Family: Malvaceae
Subfamily: Malvoideae
Genus: Malva
Species: M. sylvestris
Binomial name
Malva sylvestris
L.
Synonyms [1][2]
  • Malva ambigua Guss.
  • Malva mauritiana L.
  • Malva erecta C.Presl
  • Malva gymnocarpa Pomel

Malva sylvestris is a species of the mallow genus Malva in the family of Malvaceae and is considered to be the type species for the genus.
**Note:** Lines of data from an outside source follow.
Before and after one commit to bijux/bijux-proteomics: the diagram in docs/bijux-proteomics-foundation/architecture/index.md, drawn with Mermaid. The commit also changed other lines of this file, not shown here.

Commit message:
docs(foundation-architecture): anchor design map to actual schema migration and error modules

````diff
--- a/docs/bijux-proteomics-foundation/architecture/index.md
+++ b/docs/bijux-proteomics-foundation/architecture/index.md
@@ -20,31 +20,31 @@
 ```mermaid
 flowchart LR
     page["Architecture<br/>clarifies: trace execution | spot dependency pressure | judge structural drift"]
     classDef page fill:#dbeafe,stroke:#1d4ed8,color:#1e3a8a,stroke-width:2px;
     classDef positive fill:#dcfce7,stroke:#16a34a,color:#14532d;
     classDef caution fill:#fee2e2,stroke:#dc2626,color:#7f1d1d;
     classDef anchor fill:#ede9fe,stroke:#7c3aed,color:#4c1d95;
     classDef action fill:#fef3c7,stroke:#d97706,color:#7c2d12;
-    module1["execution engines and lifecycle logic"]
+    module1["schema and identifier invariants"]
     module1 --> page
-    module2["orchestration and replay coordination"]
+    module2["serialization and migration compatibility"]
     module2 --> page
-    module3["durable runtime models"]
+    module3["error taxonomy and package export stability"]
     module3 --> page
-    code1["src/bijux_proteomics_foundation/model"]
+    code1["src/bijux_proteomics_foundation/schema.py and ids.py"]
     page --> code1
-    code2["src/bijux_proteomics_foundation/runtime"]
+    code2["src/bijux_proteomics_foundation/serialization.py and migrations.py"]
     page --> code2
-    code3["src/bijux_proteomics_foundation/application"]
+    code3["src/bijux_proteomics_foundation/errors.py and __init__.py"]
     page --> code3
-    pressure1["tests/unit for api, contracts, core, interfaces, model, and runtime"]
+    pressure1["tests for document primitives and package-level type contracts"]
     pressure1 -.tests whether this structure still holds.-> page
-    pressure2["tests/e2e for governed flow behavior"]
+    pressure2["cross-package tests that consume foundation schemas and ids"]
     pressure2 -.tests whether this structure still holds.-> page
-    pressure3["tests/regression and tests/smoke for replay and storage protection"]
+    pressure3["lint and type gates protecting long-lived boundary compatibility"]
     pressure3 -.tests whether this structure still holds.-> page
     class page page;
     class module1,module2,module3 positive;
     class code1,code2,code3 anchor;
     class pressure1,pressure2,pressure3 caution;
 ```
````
Known as common mallow to English speaking Europeans,[3] it acquired the common names of cheeses, high mallow and tall mallow (mauve des bois by the French)[4] as it migrated from its native home in Western Europe, North Africa and Asia through the English speaking world.[5] M. sylvestris is a vigorously healthy plant with showy flowers of bright mauve-purple, with dark veins; a handsome plant, often standing 3 or 4 feet (1 m) high and growing freely in fields, hedgerows and in fallow fields.[6]

Common names[edit]
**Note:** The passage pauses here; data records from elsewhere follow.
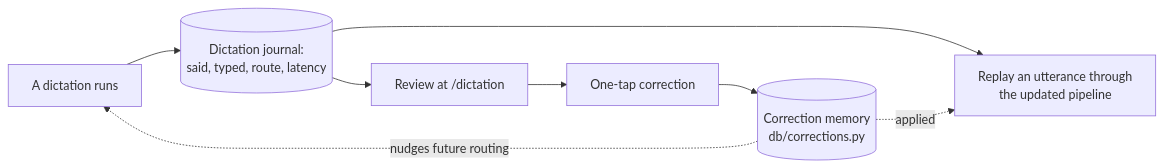
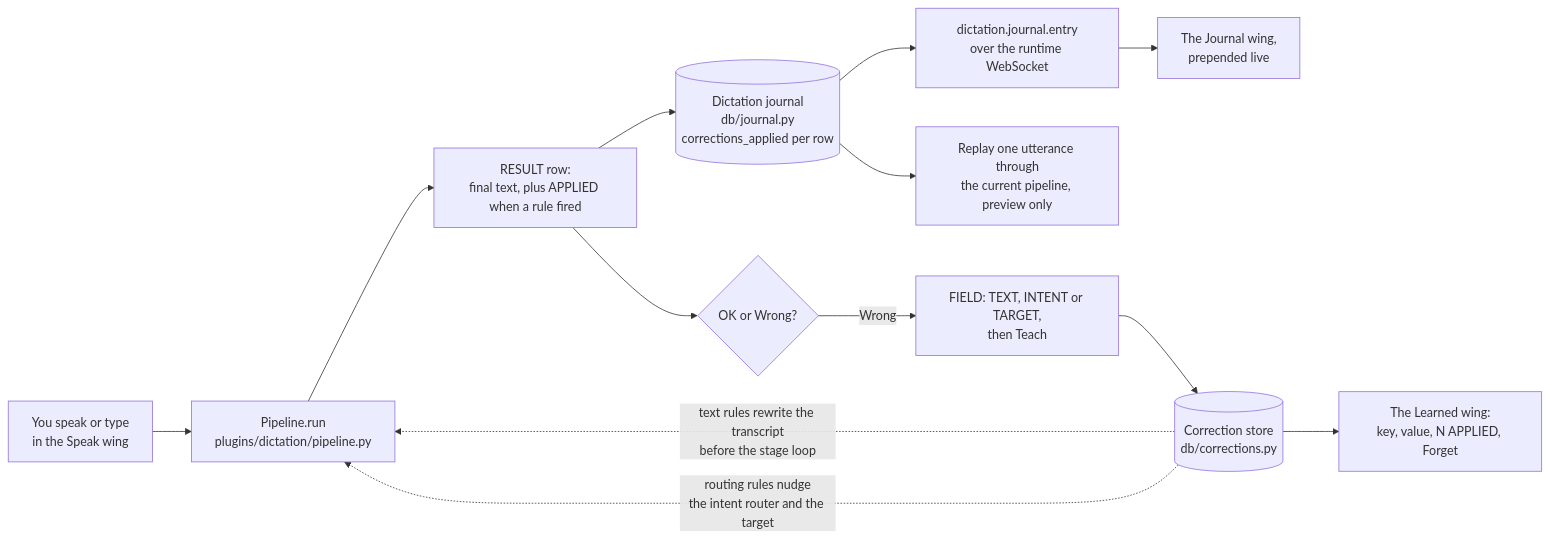
One commit to karolswdev/HoldSpeak changed the third of 16 diagrams in docs/ARCHITECTURE.md. Above: the diagram before and after it, drawn with Mermaid. The commit also changed other lines of this file and 18 other files, not shown here.

````diff
--- a/docs/ARCHITECTURE.md
+++ b/docs/ARCHITECTURE.md
@@ -251,10 +298,15 @@
 ```mermaid
 flowchart LR
-  RUN["A dictation runs"] --> J[("Dictation journal:<br/>said, typed, route, latency")]
-  J --> REVIEW["Review at /dictation"]
-  REVIEW --> FIX["One-tap correction"]
-  FIX --> MEM[("Correction memory<br/>db/corrections.py")]
-  MEM -. "nudges future routing" .-> RUN
-  J --> REPLAY["Replay an utterance through<br/>the updated pipeline"]
-  MEM -. "applied" .-> REPLAY
+  SPEAK["You speak or type<br/>in the Speak wing"] --> RUN["Pipeline.run<br/>plugins/dictation/pipeline.py"]
+  MEM[("Correction store<br/>db/corrections.py")] -. "text rules rewrite the transcript<br/>before the stage loop" .-> RUN
+  MEM -. "routing rules nudge<br/>the intent router and the target" .-> RUN
+  RUN --> LAND["RESULT row:<br/>final text, plus APPLIED when a rule fired"]
+  LAND --> J[("Dictation journal<br/>db/journal.py<br/>corrections_applied per row")]
+  J --> BUS["dictation.journal.entry<br/>over the runtime WebSocket"]
+  BUS --> STREAM["The Journal wing,<br/>prepended live"]
+  LAND --> JUDGE{"OK or Wrong?"}
+  JUDGE -- "Wrong" --> TEACH["FIELD: TEXT, INTENT or TARGET,<br/>then Teach"]
+  TEACH --> MEM
+  MEM --> LEARNED["The Learned wing:<br/>key, value, N APPLIED, Forget"]
+  J --> REPLAY["Replay one utterance through<br/>the current pipeline, preview only"]
 ```
````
  • Albanian: Mëllaga
  • Arabic: الخبيزة البرية، الخبازي، الخباز
  • Azerbaijani: Əməköməci
  • Bulgarian: Горски слез (Gorski slez)
  • English: tall mallow, common mallow, high mallow, blue mallow, cheese-cake,
    pick-cheese, round dock, country-mallow, wild mallow, wood mallow
  • Catalan: Malva, Vauma, malva de cementiri
  • Corsican: Malba
  • Welsh: Hocysen Gyffredin
  • Czech: sléz lesní
  • Danish: Almindelig Katost
  • German: Kultur-käsepappel
  • Esperanto: Malvo granda
  • Greek: μολόχα
  • Spanish: Malva común, Malva silvestre
  • Basque: ziga, zigiña
  • Estonian: mets-kassinaeris
  • French: Grande mauve, mauve sylvestre, mauve des bois
  • Finnish: Kiiltomalva
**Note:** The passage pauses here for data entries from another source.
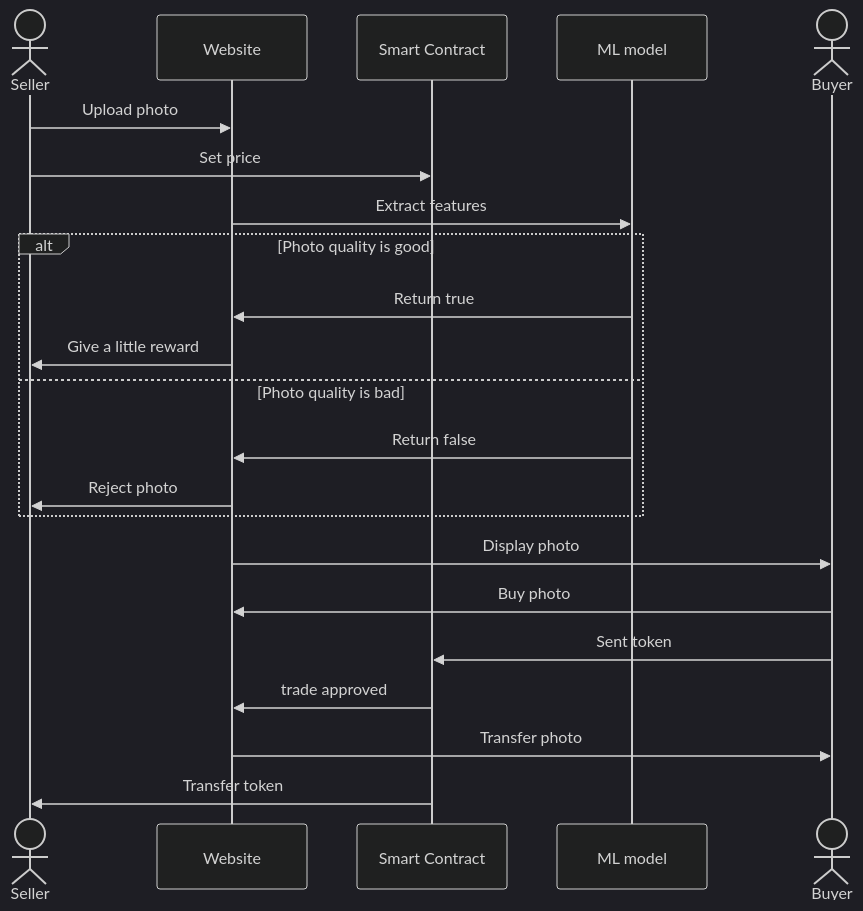
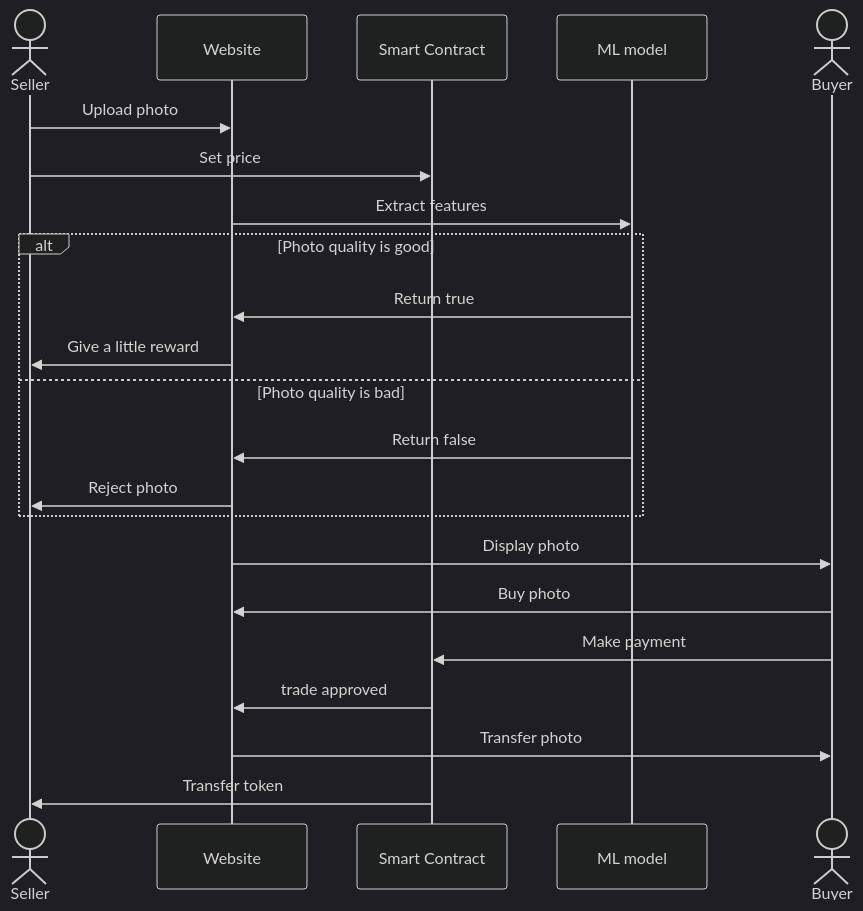
One commit to AI-and-Blockchain/S24_The_World changed the diagram in README.md. Above: the diagram before and after it, drawn with Mermaid (dark theme).

Commit message:
Update payment process in sequence diagram

````diff
--- a/README.md
+++ b/README.md
@@ -42,25 +42,25 @@
 ```mermaid
 sequenceDiagram
     actor S as Seller
     participant W as Website
     participant contract as Smart Contract
     participant ML as ML model
     actor B as Buyer
 
     S->>W: Upload photo
     S->>contract: Set price
     W->>ML: Extract features
     alt Photo quality is good
         ML->>W: Return true
         W->>S: Give a little reward
     else Photo quality is bad
         ML->>W: Return false
         W->>S: Reject photo
     end
     W->>B: Display photo
     B->>W: Buy photo
-    B->>contract: Sent token
+    B->>contract: Make payment
     contract->>W: trade approved
     W->>B: Transfer photo
     contract->>S: Transfer token
 ```
````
- Georgian - ბალბა {Balba}

Sources:[6][7][8][9][10]

It is one of several species of different genera sometimes referred to as Creeping charlie, a term more commonly applied to Glechoma hederacea (ground ivy).[11]

Habit

Description[edit]

Malva sylvestris is a spreading[3] herb,[12] which is an annual in North Africa,[7] biennial[5][8] in the Mediterranean[7] and a perennial elsewhere[7][12] Three feet (one meter) tall,[3][6] (3 meters has been observed in a wild or escaped from cultivation setting, and several cultivated plants of 2 meter or more in height[7]) with a growth habit which can be straight[8] or decumbent,[3][12] branched and covered with fine soft hairs or none at all,[8] M. sylvestris is pleasing in appearance when it first starts to flower, but as the summer advances, "the leaves lose their deep green color and the stems assume a ragged appearance".[6]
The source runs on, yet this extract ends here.